++++ Material for this task ++++

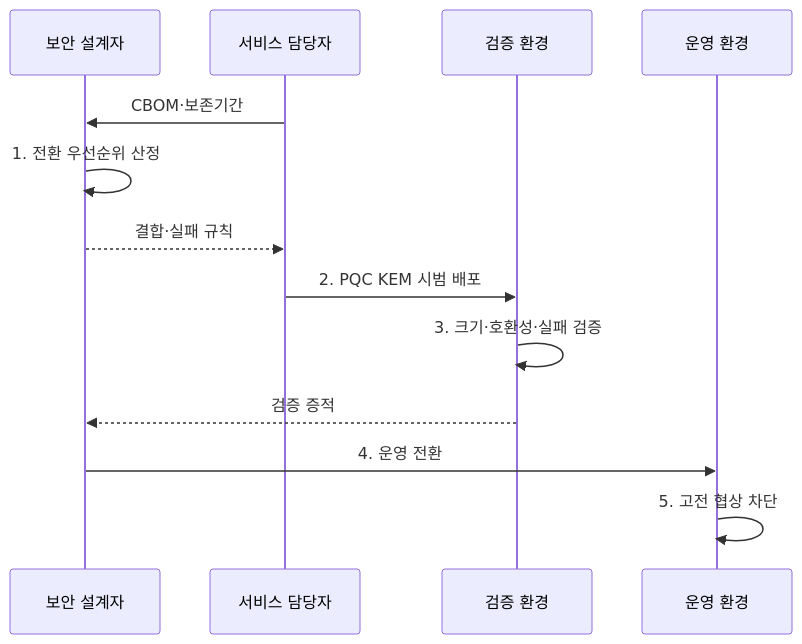
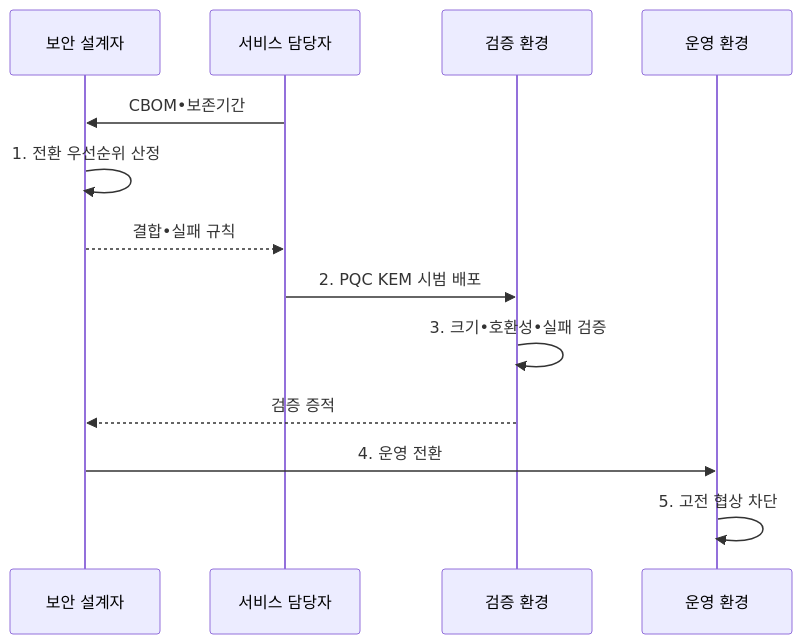
The second of 2 diagrams in src/content/docs/notes/05-security/013_pqc_migration_hybrid.md (agnusdei1207/knowledge-base), drawn with Mermaid before and after one commit. The commit also changed other lines of this file and 953 other files, not shown here.

````diff
--- a/src/content/docs/notes/05-security/013_pqc_migration_hybrid.md
+++ b/src/content/docs/notes/05-security/013_pqc_migration_hybrid.md
@@ -104,15 +104,15 @@
 ```mermaid
 sequenceDiagram
     participant A as 보안 설계자
     participant O as 서비스 담당자
     participant T as 검증 환경
     participant P as 운영 환경
-    O->>A: CBOM·보존기간
+    O->>A: CBOM•보존기간
     A->>A: 1. 전환 우선순위 산정
-    A-->>O: 결합·실패 규칙
+    A-->>O: 결합•실패 규칙
     O->>T: 2. PQC KEM 시범 배포
-    T->>T: 3. 크기·호환성·실패 검증
+    T->>T: 3. 크기•호환성•실패 검증
     T-->>A: 검증 증적
     A->>P: 4. 운영 전환
     P->>P: 5. 고전 협상 차단
 ```
````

++++

Prompt: Out of the data above, return each line where the word "participant" can be found.

Exercise answer:
     participant A as 보안 설계자
     participant O as 서비스 담당자
     participant T as 검증 환경
     participant P as 운영 환경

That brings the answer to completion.